After my body had recovered from giving birth to Oakley, we decided to transfer one of his sibling embryos and hoped for the best. We hoped that this embryo would stick around with us and that this blood clot issue would not show up again. We were crushed as each of our remaining 3 embryos each were not successful. The loss of Oakley was felt all over again as we lost any chance of having a sibling who was biologically related to him.
Feeling like we were at the end of the road, everything we tried had left us empty handed and longing for our baby who was no longer with us. We felt pulled to adopt another set of embryos and try again. It worked once, and we were holding on to hope that it could work again. Oakley gave us back the hope that 7 years of infertility had crushed. Holding on to our experience with Oakley’s amazing time with us, we transferred our first embryo from a new set. And just like with Oakley, it worked on the first try. Our rainbow baby is due at the end of November. This pregnancy has been full of anxiety, especially as we get closer to 35 weeks, the point where we lost Oakley. But it has also been full of hope, joy, and remembering how sweet our time with Oakley was. We pray constantly that we will be able to hold, raise, and watch our rainbow baby grow.
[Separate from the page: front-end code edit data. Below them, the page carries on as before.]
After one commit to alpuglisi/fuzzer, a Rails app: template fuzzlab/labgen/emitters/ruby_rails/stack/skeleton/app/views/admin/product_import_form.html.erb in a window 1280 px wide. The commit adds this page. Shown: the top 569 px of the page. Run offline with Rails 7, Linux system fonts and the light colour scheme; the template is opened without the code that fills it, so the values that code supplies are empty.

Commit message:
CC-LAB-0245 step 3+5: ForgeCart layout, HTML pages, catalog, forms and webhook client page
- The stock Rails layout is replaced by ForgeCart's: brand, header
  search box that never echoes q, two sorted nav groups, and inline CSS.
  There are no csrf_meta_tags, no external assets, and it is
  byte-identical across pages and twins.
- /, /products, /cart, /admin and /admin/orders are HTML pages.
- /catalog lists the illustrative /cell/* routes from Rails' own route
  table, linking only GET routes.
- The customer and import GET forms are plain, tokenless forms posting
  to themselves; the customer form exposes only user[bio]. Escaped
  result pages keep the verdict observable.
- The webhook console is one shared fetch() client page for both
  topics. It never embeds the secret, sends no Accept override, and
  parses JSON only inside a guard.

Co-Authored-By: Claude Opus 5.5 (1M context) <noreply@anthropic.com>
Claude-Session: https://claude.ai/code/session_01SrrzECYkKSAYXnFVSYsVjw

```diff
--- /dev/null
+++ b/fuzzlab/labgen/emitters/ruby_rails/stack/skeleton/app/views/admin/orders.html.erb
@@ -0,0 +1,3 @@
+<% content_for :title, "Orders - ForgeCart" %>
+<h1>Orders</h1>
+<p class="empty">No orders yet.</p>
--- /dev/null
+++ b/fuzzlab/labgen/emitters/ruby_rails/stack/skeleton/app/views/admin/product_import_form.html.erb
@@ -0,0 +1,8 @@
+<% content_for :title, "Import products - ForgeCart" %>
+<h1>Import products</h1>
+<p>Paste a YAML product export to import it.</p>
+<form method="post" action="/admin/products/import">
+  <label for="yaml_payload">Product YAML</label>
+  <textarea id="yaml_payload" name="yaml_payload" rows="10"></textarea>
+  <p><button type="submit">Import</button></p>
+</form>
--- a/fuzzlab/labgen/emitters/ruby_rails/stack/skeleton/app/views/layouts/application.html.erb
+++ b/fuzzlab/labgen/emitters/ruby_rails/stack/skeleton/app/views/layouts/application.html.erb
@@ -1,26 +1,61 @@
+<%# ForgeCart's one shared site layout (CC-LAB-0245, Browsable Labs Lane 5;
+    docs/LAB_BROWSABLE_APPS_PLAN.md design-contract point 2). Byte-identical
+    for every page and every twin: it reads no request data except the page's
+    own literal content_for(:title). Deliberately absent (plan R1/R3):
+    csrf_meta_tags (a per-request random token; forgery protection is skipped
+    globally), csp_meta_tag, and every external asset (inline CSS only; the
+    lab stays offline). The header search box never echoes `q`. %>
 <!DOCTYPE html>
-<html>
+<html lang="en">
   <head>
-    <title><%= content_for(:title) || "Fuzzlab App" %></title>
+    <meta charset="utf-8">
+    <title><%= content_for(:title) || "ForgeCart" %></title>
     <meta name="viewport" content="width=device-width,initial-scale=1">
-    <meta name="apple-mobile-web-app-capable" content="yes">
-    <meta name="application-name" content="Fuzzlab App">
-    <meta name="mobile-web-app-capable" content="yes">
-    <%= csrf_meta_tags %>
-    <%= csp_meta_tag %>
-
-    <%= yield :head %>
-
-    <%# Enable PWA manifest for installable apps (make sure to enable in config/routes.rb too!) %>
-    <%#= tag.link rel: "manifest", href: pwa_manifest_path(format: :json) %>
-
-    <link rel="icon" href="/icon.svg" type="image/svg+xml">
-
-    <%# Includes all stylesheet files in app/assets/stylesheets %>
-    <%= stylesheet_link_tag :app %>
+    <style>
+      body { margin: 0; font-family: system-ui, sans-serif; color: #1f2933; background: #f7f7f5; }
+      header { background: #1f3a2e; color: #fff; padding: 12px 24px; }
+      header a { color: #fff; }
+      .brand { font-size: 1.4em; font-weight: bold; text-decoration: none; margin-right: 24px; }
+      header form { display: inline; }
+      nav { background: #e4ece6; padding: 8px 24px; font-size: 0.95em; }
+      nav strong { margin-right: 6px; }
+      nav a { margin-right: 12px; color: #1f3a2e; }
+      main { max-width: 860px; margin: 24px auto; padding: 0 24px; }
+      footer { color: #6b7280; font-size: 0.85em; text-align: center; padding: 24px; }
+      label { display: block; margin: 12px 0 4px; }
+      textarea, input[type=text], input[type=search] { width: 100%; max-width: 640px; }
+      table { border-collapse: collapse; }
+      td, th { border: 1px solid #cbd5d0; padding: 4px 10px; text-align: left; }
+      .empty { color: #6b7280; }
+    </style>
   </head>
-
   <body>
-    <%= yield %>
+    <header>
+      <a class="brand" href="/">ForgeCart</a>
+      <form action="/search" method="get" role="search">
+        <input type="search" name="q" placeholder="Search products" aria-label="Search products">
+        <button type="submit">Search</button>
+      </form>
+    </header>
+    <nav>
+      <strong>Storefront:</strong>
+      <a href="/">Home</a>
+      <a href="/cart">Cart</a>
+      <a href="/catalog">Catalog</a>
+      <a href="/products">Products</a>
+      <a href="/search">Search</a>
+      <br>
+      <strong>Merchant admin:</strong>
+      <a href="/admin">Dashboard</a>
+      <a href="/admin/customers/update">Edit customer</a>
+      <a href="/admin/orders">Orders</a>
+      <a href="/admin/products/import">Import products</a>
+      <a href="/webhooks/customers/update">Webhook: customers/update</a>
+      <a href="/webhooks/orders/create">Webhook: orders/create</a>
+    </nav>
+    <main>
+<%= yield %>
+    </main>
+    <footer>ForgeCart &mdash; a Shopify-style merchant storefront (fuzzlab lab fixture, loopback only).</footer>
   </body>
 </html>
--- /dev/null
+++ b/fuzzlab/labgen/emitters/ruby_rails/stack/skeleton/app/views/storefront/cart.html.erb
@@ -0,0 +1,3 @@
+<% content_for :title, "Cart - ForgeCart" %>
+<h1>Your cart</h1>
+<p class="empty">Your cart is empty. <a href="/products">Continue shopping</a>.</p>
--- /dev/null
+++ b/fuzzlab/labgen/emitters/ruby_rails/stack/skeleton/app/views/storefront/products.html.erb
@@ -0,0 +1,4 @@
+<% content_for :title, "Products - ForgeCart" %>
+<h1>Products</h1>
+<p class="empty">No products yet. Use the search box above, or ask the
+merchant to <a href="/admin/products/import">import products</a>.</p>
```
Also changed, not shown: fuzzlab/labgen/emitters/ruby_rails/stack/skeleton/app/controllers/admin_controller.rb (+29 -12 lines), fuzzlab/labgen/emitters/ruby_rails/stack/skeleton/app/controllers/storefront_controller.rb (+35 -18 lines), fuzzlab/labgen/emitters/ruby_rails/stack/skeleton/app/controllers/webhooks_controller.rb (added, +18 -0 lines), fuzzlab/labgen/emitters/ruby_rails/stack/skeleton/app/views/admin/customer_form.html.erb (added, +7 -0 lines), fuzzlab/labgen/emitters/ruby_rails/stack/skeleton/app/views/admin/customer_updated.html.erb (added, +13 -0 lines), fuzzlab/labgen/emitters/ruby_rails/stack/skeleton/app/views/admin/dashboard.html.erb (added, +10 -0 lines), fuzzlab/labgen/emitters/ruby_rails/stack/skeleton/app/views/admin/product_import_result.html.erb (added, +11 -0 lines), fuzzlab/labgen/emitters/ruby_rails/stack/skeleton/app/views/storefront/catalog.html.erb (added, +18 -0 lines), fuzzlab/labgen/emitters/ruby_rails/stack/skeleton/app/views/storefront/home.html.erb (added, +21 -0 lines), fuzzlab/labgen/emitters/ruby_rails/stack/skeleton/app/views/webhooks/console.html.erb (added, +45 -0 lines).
Photos taken by 35th Place Photography.
Find out more about Project Finding Your Rainbow.
Pin and help spread the project!